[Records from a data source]

<<<<

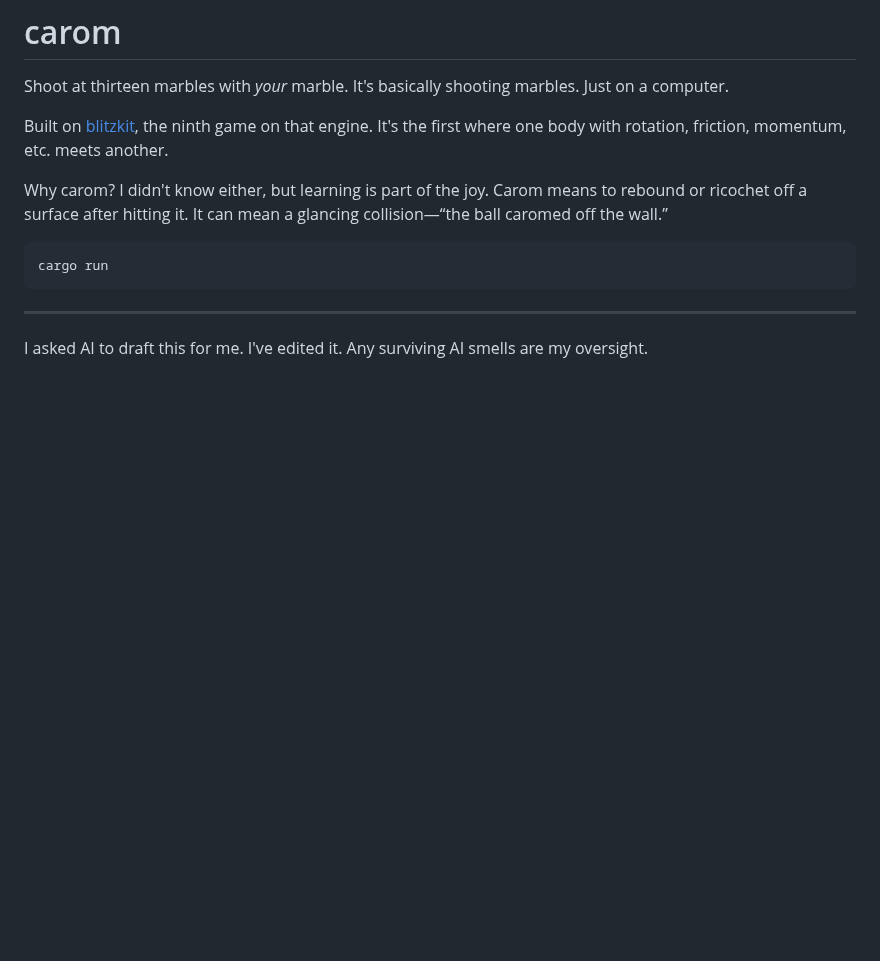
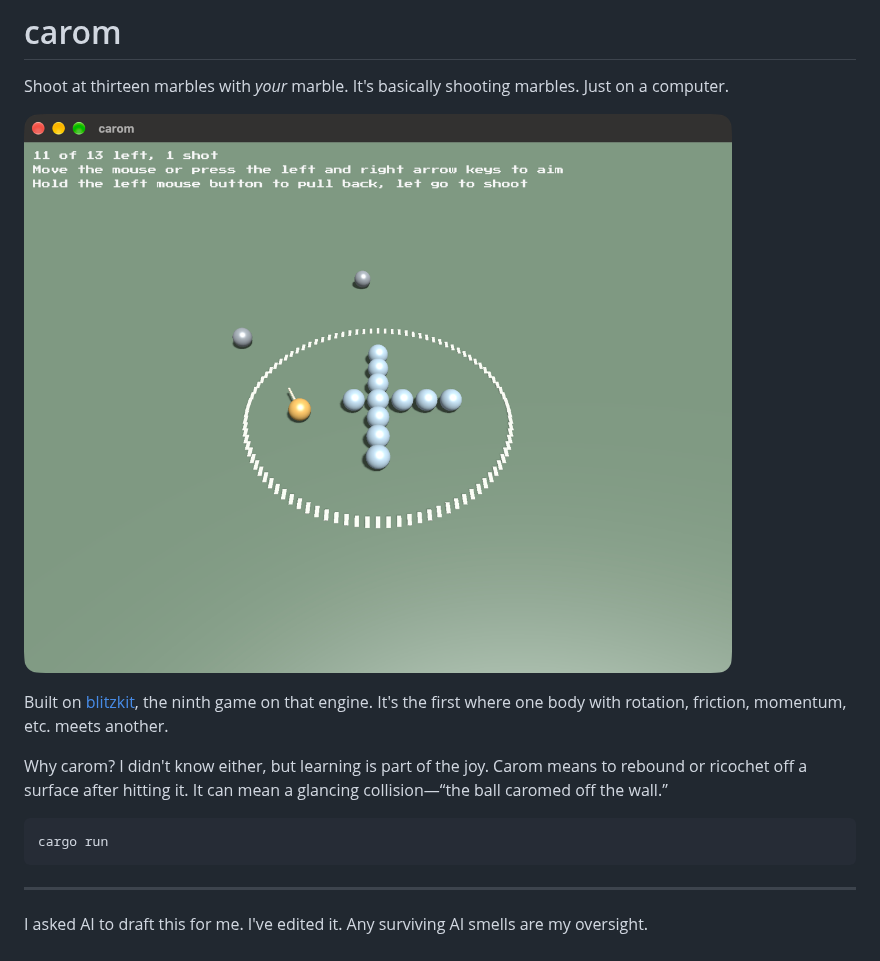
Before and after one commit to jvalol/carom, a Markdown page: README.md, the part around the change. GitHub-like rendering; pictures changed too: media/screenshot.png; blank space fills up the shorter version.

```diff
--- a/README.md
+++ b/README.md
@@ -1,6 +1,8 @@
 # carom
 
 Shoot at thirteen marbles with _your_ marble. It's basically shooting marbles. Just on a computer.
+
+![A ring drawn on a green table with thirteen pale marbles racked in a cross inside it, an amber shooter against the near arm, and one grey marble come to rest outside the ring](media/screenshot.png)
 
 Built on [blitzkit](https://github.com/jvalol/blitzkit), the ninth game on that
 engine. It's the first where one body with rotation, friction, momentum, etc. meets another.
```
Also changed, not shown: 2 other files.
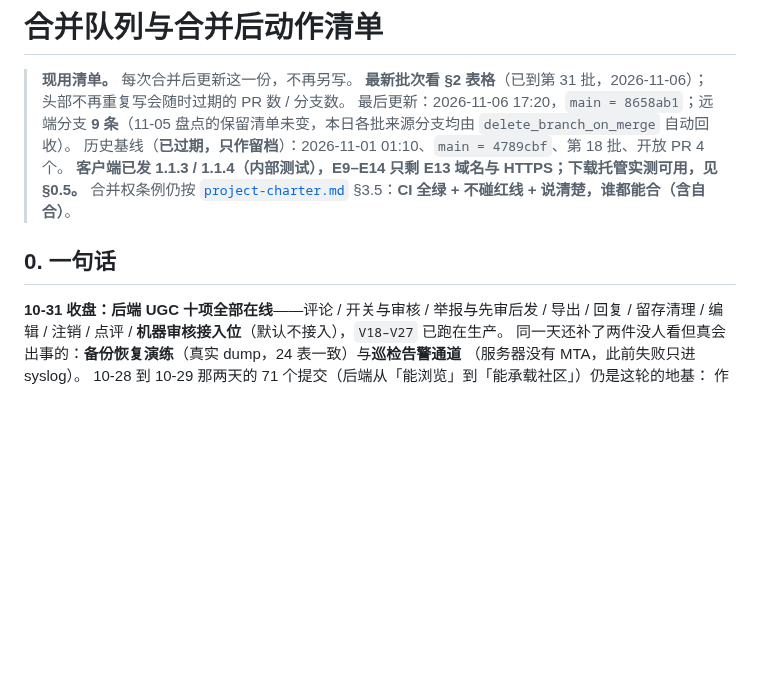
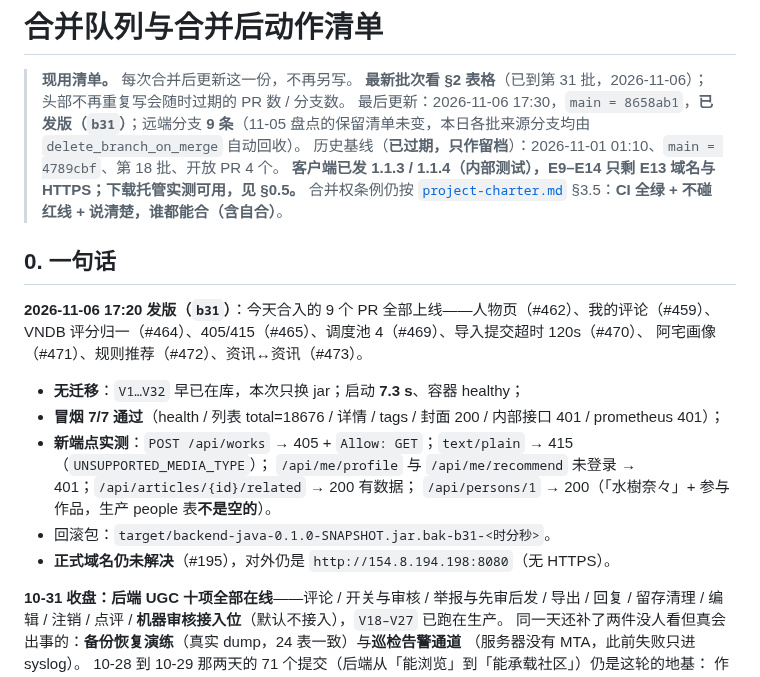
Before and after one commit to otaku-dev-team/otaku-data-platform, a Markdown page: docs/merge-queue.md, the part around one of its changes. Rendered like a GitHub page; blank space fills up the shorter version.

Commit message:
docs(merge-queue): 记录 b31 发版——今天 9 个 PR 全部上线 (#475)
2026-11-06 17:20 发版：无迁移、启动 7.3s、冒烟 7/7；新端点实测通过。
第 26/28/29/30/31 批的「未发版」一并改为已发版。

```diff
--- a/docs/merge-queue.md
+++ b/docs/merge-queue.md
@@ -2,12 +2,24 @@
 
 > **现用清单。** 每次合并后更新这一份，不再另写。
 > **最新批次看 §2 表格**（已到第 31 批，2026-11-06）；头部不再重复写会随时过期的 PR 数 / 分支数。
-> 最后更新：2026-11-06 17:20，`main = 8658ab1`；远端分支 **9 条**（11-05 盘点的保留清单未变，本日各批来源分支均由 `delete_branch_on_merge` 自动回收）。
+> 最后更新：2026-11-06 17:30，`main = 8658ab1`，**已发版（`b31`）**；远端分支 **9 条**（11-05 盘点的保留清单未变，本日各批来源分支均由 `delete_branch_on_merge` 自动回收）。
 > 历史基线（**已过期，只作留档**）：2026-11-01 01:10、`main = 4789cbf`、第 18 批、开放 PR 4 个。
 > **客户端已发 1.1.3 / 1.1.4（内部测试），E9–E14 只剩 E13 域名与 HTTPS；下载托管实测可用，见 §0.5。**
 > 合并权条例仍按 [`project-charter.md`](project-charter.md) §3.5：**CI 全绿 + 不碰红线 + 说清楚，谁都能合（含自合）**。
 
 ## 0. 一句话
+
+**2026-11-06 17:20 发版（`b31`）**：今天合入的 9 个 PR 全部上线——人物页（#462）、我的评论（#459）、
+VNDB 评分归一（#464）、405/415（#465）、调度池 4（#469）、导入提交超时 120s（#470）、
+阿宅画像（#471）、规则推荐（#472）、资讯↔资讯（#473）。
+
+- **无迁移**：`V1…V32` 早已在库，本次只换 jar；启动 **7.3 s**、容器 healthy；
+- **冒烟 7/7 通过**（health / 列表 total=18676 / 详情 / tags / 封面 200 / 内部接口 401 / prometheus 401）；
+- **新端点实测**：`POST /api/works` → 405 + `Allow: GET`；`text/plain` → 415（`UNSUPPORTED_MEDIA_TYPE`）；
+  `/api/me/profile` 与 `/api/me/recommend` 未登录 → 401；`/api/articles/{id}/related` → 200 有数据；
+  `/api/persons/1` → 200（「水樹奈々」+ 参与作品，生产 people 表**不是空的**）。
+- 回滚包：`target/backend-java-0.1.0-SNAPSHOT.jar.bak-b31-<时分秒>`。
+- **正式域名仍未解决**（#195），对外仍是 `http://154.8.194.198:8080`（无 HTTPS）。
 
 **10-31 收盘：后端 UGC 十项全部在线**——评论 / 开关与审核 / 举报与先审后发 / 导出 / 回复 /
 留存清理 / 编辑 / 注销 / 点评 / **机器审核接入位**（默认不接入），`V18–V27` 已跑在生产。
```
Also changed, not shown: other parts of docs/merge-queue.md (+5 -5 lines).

>>>>
<<<<

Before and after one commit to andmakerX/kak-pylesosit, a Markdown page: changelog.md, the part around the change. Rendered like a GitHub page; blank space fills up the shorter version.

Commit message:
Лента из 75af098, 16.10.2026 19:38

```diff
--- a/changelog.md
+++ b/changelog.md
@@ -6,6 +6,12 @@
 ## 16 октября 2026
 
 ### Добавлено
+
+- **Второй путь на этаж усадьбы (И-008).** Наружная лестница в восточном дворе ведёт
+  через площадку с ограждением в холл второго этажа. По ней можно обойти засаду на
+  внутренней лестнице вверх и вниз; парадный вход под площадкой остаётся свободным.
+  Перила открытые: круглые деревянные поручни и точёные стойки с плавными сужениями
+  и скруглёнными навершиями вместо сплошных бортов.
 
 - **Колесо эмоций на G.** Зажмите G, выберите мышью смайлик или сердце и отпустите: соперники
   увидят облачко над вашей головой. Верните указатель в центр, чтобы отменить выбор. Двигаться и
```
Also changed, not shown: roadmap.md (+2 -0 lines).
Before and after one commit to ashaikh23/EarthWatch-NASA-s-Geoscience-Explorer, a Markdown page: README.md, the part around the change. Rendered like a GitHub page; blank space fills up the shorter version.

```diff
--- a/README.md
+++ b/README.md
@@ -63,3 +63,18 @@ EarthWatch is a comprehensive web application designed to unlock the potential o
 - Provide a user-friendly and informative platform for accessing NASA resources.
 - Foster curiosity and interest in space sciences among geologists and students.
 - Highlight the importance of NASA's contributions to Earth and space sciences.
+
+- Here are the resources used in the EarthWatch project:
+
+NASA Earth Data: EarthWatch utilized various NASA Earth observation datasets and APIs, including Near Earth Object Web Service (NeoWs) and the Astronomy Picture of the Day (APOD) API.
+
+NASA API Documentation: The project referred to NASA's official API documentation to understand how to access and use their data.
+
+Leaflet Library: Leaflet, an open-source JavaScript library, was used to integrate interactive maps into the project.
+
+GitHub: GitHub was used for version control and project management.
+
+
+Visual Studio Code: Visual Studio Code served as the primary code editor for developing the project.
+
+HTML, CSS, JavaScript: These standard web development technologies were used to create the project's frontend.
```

>>>>

◆ Work required: Filter the records above and return every line that holds the word "marble".

◆ Answer section:
 Shoot at thirteen marbles with _your_ marble. It's basically shooting marbles. Just on a computer.
+![A ring drawn on a green table with thirteen pale marbles racked in a cross inside it, an amber shooter against the near arm, and one grey marble come to rest outside the ring](media/screenshot.png)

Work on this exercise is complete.